# [About this task]
Look through the lines below, find those with the word "classList", and copy them.

((

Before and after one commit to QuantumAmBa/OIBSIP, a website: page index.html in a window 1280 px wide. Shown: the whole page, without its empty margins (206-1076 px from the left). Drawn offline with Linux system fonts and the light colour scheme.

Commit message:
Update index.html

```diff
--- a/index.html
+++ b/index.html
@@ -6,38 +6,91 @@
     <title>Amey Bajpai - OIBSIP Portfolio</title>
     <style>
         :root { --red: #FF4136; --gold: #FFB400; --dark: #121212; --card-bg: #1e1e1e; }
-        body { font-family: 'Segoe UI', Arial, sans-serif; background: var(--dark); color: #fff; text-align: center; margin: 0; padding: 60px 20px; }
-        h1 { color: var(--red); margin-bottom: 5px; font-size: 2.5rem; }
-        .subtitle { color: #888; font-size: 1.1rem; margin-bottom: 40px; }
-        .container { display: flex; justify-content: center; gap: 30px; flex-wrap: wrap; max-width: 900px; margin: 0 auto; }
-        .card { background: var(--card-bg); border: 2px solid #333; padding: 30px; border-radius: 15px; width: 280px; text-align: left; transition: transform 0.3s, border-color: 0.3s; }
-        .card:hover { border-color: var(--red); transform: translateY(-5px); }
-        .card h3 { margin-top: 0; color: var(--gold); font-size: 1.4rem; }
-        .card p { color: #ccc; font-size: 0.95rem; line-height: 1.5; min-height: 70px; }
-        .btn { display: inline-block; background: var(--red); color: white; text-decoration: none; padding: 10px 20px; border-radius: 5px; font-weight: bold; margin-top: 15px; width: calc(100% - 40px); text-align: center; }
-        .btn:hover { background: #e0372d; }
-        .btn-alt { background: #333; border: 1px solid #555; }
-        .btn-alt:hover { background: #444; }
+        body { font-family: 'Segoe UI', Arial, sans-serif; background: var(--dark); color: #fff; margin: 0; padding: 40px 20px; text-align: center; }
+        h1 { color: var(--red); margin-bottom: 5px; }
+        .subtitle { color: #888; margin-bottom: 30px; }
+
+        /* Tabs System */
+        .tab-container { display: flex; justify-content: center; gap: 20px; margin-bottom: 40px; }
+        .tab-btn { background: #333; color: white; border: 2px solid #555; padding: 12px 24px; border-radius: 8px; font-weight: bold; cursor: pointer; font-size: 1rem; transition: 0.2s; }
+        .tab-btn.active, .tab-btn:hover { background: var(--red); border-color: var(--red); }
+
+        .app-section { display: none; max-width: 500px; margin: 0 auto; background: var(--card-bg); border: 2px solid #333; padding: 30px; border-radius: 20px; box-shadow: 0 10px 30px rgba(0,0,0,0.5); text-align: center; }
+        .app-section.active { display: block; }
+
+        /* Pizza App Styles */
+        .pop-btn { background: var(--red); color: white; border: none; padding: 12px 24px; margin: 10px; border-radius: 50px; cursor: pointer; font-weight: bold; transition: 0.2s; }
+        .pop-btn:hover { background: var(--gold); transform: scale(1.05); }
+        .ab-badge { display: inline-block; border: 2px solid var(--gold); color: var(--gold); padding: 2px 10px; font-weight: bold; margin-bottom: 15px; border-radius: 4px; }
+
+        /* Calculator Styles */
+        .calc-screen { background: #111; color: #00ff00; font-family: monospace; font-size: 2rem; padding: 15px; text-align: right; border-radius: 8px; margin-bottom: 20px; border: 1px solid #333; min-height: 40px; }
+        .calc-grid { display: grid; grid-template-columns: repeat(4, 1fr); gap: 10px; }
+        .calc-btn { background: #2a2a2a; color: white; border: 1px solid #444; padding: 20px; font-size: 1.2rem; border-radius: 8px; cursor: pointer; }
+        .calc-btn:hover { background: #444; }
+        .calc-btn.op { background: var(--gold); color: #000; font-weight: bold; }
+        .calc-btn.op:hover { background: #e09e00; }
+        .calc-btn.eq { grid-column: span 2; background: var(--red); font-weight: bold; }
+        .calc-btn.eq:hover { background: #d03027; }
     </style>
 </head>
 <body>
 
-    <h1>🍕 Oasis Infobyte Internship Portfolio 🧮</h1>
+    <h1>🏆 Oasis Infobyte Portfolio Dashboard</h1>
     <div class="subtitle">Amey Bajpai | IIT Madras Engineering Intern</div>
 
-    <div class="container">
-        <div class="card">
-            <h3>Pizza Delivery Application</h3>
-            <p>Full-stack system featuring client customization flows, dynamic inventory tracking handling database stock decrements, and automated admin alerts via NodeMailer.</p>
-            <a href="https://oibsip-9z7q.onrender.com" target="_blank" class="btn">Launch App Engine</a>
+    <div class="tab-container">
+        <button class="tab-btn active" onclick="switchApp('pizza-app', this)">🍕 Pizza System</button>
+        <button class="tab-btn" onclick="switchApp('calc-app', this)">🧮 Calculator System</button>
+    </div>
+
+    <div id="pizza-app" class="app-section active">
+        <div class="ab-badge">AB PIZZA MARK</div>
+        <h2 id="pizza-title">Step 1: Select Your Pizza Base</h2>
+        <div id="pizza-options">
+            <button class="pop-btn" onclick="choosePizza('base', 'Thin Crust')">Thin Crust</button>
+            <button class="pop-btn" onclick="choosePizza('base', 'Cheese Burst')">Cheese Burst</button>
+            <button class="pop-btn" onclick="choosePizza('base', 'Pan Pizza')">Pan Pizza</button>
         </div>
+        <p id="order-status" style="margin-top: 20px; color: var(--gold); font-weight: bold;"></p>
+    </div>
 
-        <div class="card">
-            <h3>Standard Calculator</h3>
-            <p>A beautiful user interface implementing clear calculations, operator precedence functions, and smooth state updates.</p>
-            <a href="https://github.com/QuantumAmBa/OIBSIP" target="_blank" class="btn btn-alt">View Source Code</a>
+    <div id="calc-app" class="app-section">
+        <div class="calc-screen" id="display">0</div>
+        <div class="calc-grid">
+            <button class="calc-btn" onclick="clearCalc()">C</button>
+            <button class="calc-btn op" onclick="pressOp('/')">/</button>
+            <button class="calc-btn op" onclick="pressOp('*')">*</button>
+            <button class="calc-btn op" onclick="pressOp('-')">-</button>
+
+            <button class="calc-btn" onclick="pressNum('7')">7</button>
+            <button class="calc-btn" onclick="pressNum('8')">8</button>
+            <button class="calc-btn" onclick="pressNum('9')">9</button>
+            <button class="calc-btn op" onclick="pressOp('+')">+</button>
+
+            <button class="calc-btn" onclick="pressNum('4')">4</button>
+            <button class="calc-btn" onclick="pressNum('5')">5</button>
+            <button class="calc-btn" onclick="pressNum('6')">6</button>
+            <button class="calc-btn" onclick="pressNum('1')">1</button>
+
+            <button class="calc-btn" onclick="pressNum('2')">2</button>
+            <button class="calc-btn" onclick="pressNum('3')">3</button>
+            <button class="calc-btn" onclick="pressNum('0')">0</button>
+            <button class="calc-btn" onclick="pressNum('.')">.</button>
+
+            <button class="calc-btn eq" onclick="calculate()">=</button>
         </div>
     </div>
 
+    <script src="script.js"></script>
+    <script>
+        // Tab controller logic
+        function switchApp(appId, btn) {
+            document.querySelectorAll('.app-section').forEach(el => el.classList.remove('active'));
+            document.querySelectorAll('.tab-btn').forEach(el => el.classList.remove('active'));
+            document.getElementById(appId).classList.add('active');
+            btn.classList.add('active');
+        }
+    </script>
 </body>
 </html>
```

))

# [Exercise output]
+            document.querySelectorAll('.app-section').forEach(el => el.classList.remove('active'));
+            document.querySelectorAll('.tab-btn').forEach(el => el.classList.remove('active'));
+            document.getElementById(appId).classList.add('active');
+            btn.classList.add('active');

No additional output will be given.